Government plans for a major overhaul of business rates have been drastically reduced, with only small scale tweaks expected to be announced by the Chancellor, Rishi Sunak, later this month.
The Treasury is expected to publish the review into business rates as part of the upcoming Budget on 27 October, after it was delayed beyond the earlier Budget in March 2021.
According to The Telegraph, minor changes to the system are still expected to be announced, but larger reforms have been shelved until an unknown date so ministers and officials can undertake extensive research and further work.
In a joint statement ahead of the chancellor’s post-lockdown Budget, the Confederation of British Industry (CBI) and 41 other trade groups are demanding fundamental changes to the system, which taxes companies based on their premises.
The trade groups that represent more than 260,000 businesses and 9 million employees between them warned that failure to take action now would weigh on the government’s ambition to create a high-wage, high-productivity and high-investment economy.
John Webber, Head of Business Rates at Colliers said: “Reports that the Government will not be announcing any major overhaul of the Business Rates system in the forthcoming Budget is massively disappointing. It is frustrating that 18 months into a consultation which has already been delayed four times in the last year, that the Government is still not ready to respond to industry calls for proper reform. Delayed action will be a further hit to businesses – it will cost jobs and will do nothing to save the high street.”

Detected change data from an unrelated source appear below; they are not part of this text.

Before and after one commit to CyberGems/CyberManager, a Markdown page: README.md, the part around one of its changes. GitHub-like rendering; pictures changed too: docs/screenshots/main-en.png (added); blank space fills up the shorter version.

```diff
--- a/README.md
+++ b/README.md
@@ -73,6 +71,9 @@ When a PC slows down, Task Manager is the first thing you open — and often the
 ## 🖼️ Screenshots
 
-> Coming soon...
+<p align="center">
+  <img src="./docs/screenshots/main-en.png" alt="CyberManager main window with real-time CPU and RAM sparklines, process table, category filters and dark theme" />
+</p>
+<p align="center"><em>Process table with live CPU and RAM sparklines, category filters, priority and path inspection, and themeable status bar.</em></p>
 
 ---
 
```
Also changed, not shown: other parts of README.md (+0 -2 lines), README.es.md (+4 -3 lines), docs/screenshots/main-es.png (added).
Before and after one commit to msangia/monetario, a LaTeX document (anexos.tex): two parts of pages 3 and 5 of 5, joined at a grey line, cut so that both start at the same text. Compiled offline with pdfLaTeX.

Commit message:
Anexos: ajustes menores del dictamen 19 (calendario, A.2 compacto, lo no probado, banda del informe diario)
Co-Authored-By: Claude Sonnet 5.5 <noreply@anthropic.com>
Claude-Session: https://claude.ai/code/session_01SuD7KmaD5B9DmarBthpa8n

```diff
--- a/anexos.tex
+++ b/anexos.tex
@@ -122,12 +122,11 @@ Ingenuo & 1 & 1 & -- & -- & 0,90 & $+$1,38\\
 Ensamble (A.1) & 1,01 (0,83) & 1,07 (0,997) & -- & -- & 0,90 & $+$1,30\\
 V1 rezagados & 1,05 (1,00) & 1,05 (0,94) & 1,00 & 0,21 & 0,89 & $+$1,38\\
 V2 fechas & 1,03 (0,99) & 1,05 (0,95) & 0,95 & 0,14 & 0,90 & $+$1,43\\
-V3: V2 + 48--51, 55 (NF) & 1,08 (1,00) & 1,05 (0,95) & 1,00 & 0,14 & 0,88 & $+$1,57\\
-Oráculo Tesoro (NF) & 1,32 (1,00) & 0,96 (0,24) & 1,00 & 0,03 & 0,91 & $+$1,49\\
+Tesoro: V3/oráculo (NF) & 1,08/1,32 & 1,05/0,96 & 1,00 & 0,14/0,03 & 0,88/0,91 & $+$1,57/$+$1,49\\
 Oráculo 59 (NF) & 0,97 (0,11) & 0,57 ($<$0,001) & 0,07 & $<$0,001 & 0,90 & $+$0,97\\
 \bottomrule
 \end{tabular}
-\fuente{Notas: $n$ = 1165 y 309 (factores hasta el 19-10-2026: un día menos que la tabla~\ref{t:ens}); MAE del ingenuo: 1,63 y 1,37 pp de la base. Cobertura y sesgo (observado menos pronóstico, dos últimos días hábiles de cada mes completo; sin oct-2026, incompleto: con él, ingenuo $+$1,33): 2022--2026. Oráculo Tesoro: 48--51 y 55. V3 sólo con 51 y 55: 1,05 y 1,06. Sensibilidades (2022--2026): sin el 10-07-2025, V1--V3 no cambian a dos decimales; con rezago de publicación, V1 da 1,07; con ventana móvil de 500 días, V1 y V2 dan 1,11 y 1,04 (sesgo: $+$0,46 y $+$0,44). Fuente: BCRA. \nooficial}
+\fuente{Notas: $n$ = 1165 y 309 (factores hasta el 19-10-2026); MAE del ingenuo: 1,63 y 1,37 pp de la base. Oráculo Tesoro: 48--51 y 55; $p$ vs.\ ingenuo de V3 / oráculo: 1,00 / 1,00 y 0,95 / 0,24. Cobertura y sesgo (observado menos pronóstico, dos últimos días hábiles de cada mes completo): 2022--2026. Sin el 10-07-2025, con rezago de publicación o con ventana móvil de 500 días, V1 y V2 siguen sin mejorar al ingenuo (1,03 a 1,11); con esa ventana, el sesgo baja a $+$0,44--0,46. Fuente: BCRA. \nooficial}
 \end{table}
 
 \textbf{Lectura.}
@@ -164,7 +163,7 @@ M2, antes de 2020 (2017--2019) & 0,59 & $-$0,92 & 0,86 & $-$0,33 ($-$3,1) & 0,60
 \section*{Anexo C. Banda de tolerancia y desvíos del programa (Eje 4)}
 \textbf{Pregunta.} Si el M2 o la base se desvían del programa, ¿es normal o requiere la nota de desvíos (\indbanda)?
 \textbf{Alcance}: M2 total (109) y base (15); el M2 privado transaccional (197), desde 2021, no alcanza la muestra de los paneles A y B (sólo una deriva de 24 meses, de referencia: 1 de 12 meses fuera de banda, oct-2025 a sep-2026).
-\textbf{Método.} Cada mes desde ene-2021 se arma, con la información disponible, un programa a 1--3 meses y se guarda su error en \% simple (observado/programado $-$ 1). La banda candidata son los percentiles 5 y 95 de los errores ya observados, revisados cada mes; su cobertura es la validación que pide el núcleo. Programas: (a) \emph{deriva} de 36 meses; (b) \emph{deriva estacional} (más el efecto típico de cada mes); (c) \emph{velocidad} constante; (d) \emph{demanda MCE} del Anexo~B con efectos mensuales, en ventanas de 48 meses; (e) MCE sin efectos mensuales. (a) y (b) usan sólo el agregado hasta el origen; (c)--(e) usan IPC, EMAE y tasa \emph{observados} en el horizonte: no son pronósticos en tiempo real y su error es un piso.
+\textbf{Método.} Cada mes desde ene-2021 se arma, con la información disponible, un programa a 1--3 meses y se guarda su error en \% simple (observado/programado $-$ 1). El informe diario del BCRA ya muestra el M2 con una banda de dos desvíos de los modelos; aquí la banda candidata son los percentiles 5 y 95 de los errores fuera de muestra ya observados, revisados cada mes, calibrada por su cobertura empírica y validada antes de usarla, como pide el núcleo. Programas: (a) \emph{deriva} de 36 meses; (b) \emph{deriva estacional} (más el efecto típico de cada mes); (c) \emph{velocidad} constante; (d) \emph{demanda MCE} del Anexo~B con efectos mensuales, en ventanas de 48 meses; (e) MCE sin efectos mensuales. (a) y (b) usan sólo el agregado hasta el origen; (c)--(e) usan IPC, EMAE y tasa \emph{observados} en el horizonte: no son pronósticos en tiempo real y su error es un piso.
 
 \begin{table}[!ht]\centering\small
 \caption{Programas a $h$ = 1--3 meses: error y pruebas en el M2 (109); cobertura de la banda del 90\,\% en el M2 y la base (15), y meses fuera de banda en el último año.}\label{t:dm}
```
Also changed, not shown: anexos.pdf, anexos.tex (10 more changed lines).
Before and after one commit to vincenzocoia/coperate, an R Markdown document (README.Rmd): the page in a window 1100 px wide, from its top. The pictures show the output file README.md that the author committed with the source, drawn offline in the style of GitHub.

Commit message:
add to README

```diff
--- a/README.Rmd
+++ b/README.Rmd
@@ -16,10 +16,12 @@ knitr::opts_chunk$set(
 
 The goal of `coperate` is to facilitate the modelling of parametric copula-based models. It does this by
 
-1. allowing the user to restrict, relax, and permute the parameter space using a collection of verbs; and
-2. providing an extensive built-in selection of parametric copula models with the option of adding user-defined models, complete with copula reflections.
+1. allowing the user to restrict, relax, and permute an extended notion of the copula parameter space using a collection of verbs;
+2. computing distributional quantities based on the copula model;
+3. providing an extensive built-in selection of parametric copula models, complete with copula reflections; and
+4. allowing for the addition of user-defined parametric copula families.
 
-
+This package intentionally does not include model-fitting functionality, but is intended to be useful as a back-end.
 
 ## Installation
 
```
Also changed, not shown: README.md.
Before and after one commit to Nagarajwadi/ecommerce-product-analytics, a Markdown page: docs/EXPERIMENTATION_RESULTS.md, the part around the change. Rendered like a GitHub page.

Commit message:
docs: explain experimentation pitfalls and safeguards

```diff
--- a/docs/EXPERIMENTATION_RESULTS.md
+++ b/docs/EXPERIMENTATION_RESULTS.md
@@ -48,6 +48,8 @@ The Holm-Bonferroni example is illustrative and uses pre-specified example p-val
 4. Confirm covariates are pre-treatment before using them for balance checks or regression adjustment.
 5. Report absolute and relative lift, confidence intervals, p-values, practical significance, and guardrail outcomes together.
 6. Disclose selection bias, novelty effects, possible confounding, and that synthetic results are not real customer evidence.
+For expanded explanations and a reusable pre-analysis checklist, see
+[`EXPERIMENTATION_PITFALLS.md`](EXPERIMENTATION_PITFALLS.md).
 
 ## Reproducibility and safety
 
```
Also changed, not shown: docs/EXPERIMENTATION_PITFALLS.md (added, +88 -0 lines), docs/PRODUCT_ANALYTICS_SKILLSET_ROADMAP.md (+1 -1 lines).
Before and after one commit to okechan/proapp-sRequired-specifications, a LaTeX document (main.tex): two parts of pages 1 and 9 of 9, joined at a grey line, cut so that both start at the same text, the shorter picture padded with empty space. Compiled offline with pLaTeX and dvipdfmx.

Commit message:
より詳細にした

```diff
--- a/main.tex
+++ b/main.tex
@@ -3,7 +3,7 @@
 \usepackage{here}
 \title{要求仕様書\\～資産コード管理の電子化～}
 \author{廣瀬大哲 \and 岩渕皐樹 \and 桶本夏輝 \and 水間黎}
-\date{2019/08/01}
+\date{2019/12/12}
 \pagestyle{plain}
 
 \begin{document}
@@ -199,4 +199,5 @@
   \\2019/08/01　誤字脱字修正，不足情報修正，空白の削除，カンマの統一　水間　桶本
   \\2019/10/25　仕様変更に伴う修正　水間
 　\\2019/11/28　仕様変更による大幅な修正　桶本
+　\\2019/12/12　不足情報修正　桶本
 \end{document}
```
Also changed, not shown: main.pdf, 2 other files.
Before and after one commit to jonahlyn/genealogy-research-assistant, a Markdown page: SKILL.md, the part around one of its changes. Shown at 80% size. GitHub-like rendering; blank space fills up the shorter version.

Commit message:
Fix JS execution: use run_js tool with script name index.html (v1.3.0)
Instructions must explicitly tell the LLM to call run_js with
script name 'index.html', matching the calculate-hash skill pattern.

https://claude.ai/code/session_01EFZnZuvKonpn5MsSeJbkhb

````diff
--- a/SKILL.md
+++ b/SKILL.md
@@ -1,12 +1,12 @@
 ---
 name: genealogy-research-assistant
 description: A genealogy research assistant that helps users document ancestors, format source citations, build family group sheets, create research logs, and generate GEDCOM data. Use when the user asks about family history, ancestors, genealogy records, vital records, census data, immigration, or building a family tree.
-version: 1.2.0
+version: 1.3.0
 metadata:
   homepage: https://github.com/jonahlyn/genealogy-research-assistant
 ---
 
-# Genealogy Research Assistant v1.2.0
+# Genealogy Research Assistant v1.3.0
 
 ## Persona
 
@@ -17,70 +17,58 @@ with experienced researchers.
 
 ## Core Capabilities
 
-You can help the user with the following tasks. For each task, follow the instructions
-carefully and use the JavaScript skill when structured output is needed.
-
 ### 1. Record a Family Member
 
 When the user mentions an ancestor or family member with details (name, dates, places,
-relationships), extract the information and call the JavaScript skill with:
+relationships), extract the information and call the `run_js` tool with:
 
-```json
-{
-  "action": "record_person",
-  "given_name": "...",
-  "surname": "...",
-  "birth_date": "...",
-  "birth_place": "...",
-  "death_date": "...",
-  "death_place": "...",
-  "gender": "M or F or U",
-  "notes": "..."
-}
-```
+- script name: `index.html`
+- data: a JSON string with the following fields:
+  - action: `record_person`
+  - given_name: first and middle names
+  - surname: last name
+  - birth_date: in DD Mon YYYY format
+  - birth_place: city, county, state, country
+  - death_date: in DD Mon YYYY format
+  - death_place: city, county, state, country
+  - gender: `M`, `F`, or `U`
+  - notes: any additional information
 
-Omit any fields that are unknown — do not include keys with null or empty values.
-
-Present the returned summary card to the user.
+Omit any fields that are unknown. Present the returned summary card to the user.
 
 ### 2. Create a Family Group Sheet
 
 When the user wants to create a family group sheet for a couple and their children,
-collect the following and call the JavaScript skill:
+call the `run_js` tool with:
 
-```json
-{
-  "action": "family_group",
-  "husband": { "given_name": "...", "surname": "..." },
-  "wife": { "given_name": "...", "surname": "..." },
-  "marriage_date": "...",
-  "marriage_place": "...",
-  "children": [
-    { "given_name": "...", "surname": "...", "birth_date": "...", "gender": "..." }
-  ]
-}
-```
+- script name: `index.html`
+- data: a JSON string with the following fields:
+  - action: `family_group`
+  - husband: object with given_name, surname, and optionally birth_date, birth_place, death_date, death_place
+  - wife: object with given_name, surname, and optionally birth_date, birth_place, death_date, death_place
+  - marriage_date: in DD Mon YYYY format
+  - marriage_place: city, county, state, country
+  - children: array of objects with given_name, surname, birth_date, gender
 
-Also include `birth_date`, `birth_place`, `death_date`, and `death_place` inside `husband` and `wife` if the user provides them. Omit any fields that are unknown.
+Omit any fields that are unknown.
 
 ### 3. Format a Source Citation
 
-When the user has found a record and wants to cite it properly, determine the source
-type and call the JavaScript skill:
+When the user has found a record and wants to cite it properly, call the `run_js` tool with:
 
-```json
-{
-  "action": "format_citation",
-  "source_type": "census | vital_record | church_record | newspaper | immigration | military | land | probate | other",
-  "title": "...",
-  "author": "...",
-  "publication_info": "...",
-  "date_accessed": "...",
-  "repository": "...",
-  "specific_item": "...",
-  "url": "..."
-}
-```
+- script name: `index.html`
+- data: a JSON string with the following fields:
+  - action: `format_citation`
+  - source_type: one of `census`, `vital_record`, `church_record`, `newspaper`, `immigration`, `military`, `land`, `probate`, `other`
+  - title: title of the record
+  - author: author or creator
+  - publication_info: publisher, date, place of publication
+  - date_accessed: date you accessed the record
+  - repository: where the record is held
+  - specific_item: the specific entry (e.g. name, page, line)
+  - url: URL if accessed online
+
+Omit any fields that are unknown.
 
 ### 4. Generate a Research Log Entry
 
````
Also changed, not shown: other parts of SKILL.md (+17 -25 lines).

“Obviously we will need to wait to see what is in the detail in the Budget- but we would hope “tinkering” would include a recognition that in current form business rates are too high and that the multiplier at current levels of 51p in the pound is unsustainable for business. A 50p plus tax is just too high. The Chancellor, at the very least, should commit to a reduction of the multiplier to around 30p when he stands up at the end of the month. That would provide a significant relief to businesses across all sectors, particularly those in retail and hospitality”
Shadow chancellor Rachel Reeves previously announced she would freeze business rates next year if she was in No 11, whilst also offering a cut for small firms, paid for by hiking digital taxes. She committed the next Labour government to abolishing business rates, using the proceeds of a global deal on taxing multinational firms.